Either way, the problem of supply-driven inflation is likely to resolve itself. Think of it this way. The price of carrots may have doubled in a month due to shortages. It’s 100 percent inflation. However, if they remain at this higher price, there is no inflation.

Carrots are still expensive. But the price does not increase.

Philip Lowe looks at the camera, with a blurred podium in the background.
Dr. Philip Lowe and the RBA will be looking for what they think is the “neutral” rate; the Goldilocks level.(ABC News: John Gunn)

Danger of overtightening

There is a delayed reaction when it comes to interest rates. Economists call it “the lag”, which makes it difficult to judge how much pressure to apply to achieve the desired effect.

It’s like getting your foot stuck on the brake, having no reaction, then pushing even harder, only to find you’ve locked the wheels and are skidding off the road.

After starting late, all central banks are now in panic mode. America pumps through triple hikes. We just had two doubles. New Zealand is the same.

There is no doubt that interest rates need to rise. We’ve been through a period of essentially zero percent interest rates: free money.

In the entire history of civil society, 5,000 years of commerce, such an idea was inconceivable — until ten years ago.

This caused asset price bubbles in everything from real estate to stocks and even imaginary assets delivered via the internet.

Unraveling these distortions is extremely difficult, potentially painful, and with the very real prospect of getting the wrong foot by policy makers.

This is why the “normalization” of interest rates should take years, even decades.

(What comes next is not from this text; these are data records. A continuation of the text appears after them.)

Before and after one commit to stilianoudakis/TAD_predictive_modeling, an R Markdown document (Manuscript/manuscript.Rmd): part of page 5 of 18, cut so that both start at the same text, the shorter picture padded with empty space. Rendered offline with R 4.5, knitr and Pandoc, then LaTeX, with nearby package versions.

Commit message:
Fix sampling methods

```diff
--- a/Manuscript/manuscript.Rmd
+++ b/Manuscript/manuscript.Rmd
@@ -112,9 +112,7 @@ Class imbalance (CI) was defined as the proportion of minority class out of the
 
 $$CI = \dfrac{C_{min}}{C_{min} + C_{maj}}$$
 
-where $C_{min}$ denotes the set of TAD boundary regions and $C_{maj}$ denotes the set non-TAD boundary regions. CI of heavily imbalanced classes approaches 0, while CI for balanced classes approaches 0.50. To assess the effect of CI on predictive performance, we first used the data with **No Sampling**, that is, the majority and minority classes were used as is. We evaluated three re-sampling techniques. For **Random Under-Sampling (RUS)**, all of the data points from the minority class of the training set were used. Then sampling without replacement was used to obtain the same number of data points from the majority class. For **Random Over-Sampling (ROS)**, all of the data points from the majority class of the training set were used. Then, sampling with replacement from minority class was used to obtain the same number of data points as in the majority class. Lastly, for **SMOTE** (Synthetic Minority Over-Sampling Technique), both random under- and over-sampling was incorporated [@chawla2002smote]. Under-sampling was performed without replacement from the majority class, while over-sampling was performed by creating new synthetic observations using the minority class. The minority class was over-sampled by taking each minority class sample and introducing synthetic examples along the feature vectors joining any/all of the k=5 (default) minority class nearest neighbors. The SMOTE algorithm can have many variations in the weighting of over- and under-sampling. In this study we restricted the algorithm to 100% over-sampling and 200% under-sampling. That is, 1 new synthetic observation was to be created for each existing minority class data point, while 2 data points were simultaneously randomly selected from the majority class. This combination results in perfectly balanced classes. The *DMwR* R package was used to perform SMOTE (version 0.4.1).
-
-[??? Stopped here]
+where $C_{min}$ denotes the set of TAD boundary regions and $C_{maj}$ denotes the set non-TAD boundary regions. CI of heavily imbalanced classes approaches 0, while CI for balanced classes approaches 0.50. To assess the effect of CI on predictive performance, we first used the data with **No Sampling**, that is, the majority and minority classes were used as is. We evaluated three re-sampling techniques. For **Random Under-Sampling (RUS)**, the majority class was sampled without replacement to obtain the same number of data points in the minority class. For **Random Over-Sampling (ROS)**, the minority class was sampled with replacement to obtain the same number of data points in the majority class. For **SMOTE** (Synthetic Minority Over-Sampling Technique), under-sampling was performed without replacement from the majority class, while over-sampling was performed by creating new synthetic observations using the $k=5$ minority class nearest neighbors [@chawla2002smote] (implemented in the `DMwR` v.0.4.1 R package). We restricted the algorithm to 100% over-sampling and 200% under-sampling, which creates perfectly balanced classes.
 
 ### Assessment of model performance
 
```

It needs to be done slowly, which global central banks acknowledged last year but, temporarily, seem to have given up on in their quest to stifle inflation.

No one knows what normality is anymore. Central banks, such as the RBA, are looking for what they believe to be the “neutral” rate, the Goldilocks level that keeps economic growth at the right temperature.

It could well be 3.5 or 4%. However, getting there at a breakneck pace, as we are doing now, is a dangerous course of action that has the potential to backfire in spectacular fashion.

A man wearing a face mask and a blue down jacket walks past a tall building with a Chinese flag waving on a pole.
Banks have slammed the brakes on global growth at a time when the Chinese economy is in dire straits.(Reuters: Jason Lee)

Slow hikes… or have to cut?

At the start of last year, money markets began to go haywire, aggressively pricing rate hikes as inflation began to reassert itself.

This behavior has been derided by nearly every central bank in the world, including our own, who have insisted that rates will not rise for years. Eventually, however, they had to capitulate.

However, in their mad rush to catch up with markets, they have held back global growth at a time when China’s economy is in dire straits as the short-term impact of its tough COVID-zero policies collides with longer-term ones. . demographic challenges.

China’s birth rate has halved, its population has peaked, and its rapidly aging workforce is shrinking.

The IMF, World Bank and OECD have all lowered their growth forecasts, while the outlook for recession, which seemed dim just a few months ago, has suddenly increased.

America saw an unexpected contraction in the March quarter. If, as now feared, the same outcome occurs in the just-ended June quarter, then – technically – the US could already be in a recession.

About a fortnight ago, money markets began a drastic reassessment of the future of interest rates. They started to reduce them.

Finally, the penny seems to have gone down. If we continue to drive rates up at this rate, it could have a limited impact on inflation and only serve to kill demand, creating – unnecessarily – a recession.

This wake-up call has yet to reach many economists, pundits and even global central banks, who have become obsessed with one thing: stamping out inflation.

And that leaves the RBA and its ilk with only two choices: start slowing the speed of rate hikes now or tip the economy into recession and be forced to start cutting next year.

The destination will be the same. Rates will be lower next year than many predict. How to get there is the unknown.